Variant Covers are not a Selling Point in the Regular Book Trade: We all know that book covers play a major role in how a book is promoted on the shelves of bookstores (or online) and as far as variants go, the professional buyers in the retail, library and education markets really couldn’t care less about them. The reality is a variant can also do more harm than good because, if the artwork inside the book is not consistent with the exterior, it’s basically false advertising-especially if the cover is better than the interiors. (We will also deal with cover design in another posting) The thing about variant covers is that, in my humble opinion, they have become abused and overused. Ideally, variant covers are something created as a special prize for the loyal retailers to have and keep. They should be used as a reward for the love and support-that’s it.
Publicity and Marketing are Two Different Skill Sets: And they are critical to the success of your book. The stuff about sell sheets, promotions and creating of advance reader copies, along with advertising, are elements of marketing. Publicity is the art of getting the word out about your book. One of the best first examples I can recall for a graphic novel was in a Publishers Weekly interview with David Petersen (MOUSE GUARD) who said that things really started happening for the book after he hired a publicist. As it so happens, I know the folks whom he contacted at Media Masters and the reason why I include their name here is because they have a keen understanding of the book trade and they also understand graphic novels. A strong publicist will get your book placed into the right hands versus dumping copies everywhere and anywhere possible. They will tell you which are the right trade shows or book festivals to speak or sign at. They will connect you with the booksellers who have the most influential voices in the industry.
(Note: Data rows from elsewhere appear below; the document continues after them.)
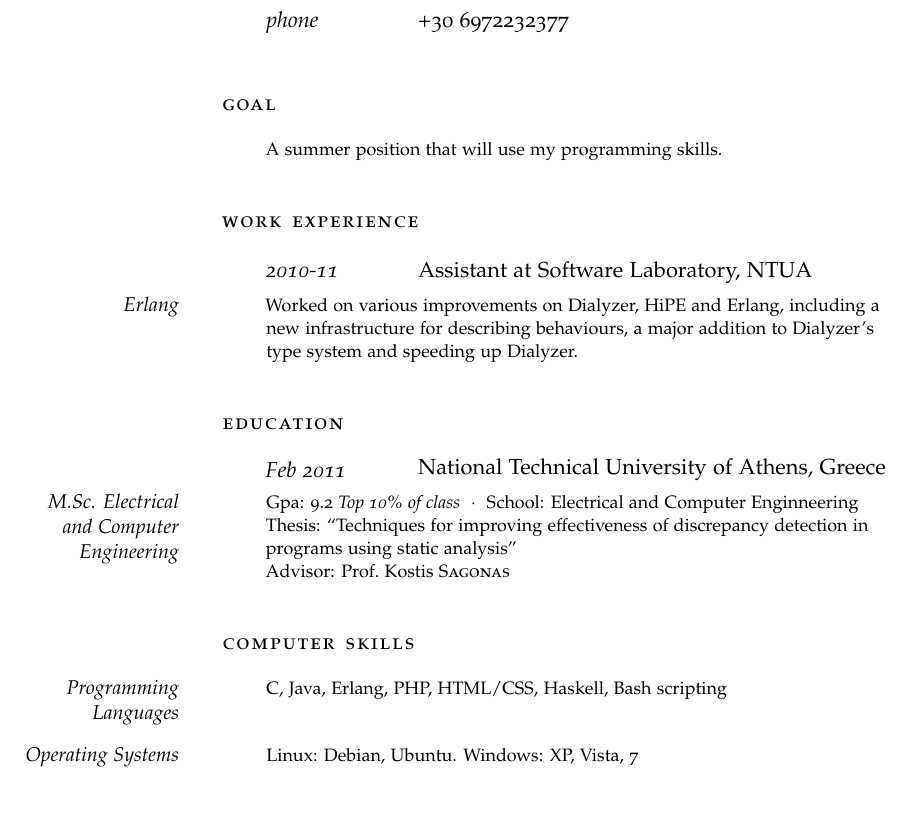
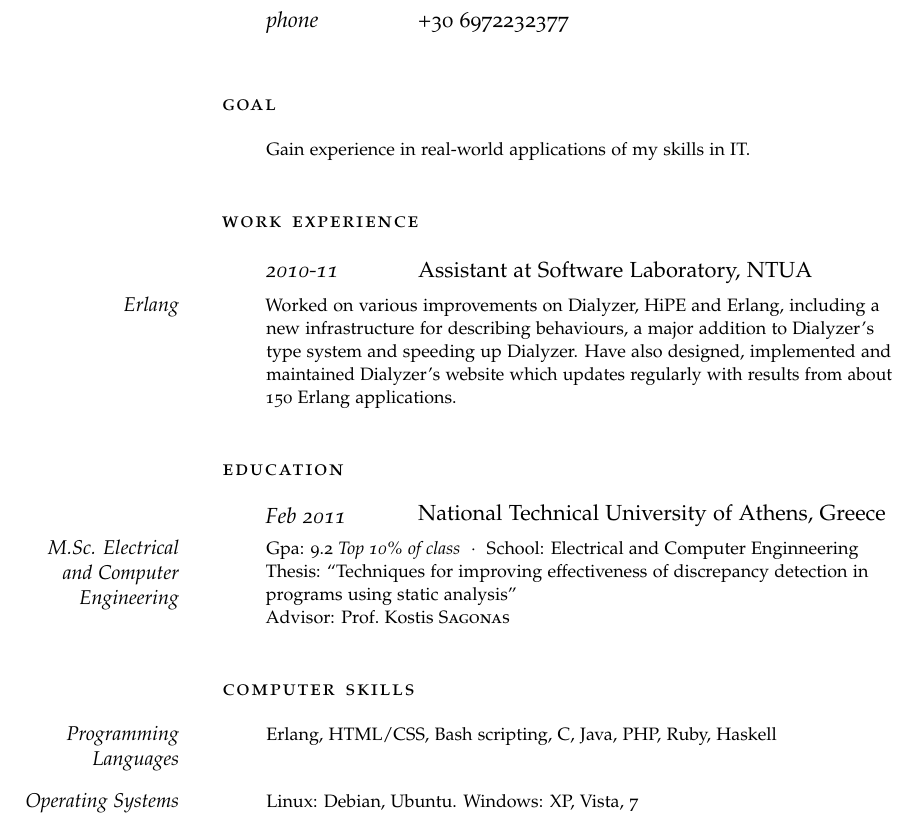
Before and after one commit to aronisstav/Resume, a LaTeX CV (currvita.tex): part of the page, cut so that both start at the same text. Compiled offline with pdfLaTeX; a missing font is replaced by an installed copy or a similar font; an older LaTeX class or package is replaced by its successor.

Commit message:
Add Dialyzer @ Softlab to CV

```diff
--- a/currvita.tex
+++ b/currvita.tex
@@ -43,7 +43,7 @@
 \noindent\spacedlowsmallcaps{Goal}
 \vspace{1em}
 
-\Description{A summer position that will use my programming skills.}
+\Description{Gain experience in real-world applications of my skills in IT.}
 \vspace{2em}
 
 \noindent\spacedlowsmallcaps{Work Experience}
@@ -51,23 +51,29 @@
 
 \NewWorkExperience{2010-11}{Assistant at Software Laboratory,}{NTUA}
 
-\Description{Worked on various improvements on Dialyzer, HiPE and Erlang, \MarginDate{Erlang}
-including a new infrastructure for describing behaviours, a major addition to Dialyzer's
-type system and speeding up Dialyzer.}
+\Description{Worked on various improvements on Dialyzer, HiPE and Erlang,
+  \MarginDate{Erlang} including a new infrastructure for describing behaviours,
+  a major addition to Dialyzer's type system and speeding up Dialyzer. Have also
+  designed, implemented and maintained Dialyzer's website which updates
+  regularly with results from about 150 Erlang applications.}
 
 \vspace{2em}
 \spacedlowsmallcaps{Education}
 \vspace{1em}
 
 \NewWorkExperience{Feb 2011}{National Technical University of Athens,}{Greece}
-\Description{Gpa: 9.2 \textit{Top 10\% of class}\ \ $\cdotp$\ \  School: Electrical and Computer Enginneering \MarginDate{M.Sc. Electrical and Computer Engineering}\newline Thesis: ``Techniques for improving effectiveness of discrepancy detection in programs using static analysis'' \newline Advisor: Prof.~Kostis \textsc{Sagonas}}
+\Description{Gpa: 9.2 \textit{Top 10\% of class}\ \ $\cdotp$\ \ School:
+  Electrical and Computer Enginneering \MarginDate{M.Sc. Electrical and Computer
+    Engineering}\newline Thesis: ``Techniques for improving effectiveness of
+  discrepancy detection in programs using static analysis'' \newline Advisor:
+  Prof.~Kostis \textsc{Sagonas}}
 
 \vspace{2em}
 
 \spacedlowsmallcaps{Computer Skills}
 \vspace{1em}
 
-\Description{C, Java, Erlang, PHP, HTML/CSS, Haskell, Bash scripting}
+\Description{Erlang, HTML/CSS, Bash scripting, C, Java, PHP, Ruby, Haskell}
 \MarginDate{Programming Languages}
 
 \vspace{2em}
```
Also changed, not shown: currvita.tex (21 more changed lines).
Publicity is not something you simply ask a boyfriend or girlfriend to ‘manage’. Would you let them perform surgery on you or repair your car? Unless they are actually a professional publicist, don’t dump this responsibility on someone who is not a pro.
You Get Back What You Put In: If you read Jim Zub’s recent post it’s a really good inside look at the effort required for selling a book. Raina Telgemeier (SMILE), Jimmy Gownley (AMELIA RULES), Jenni Holm (Babymouse) and Jeff Kinney (Diary of a Wimpy Kid) have all put in endless hours and miles to promote their books. They shake every hand; they sign every book as if each person was a new friend. Each of these folks have also taken the initiative to get out and promote, not waiting for the publisher to do it for them and it pays off. The publisher will and should help with some of the heavy lifting but the author who is a shameless self- promoter is the one who sells a lot more books.
As I will constantly point out, the effort to sell a book is equal to the effort involved in the creation. It’s a long haul but if you as a creator or a publisher have a basic road map then at least you have a decent head start. If your publisher says they can’t afford to do this stuff, or if you don’t think you need to do what a successful author does, then maybe you need to rethink your goals. Otherwise you have a very nice box of books that only your friend and your mom will know exists.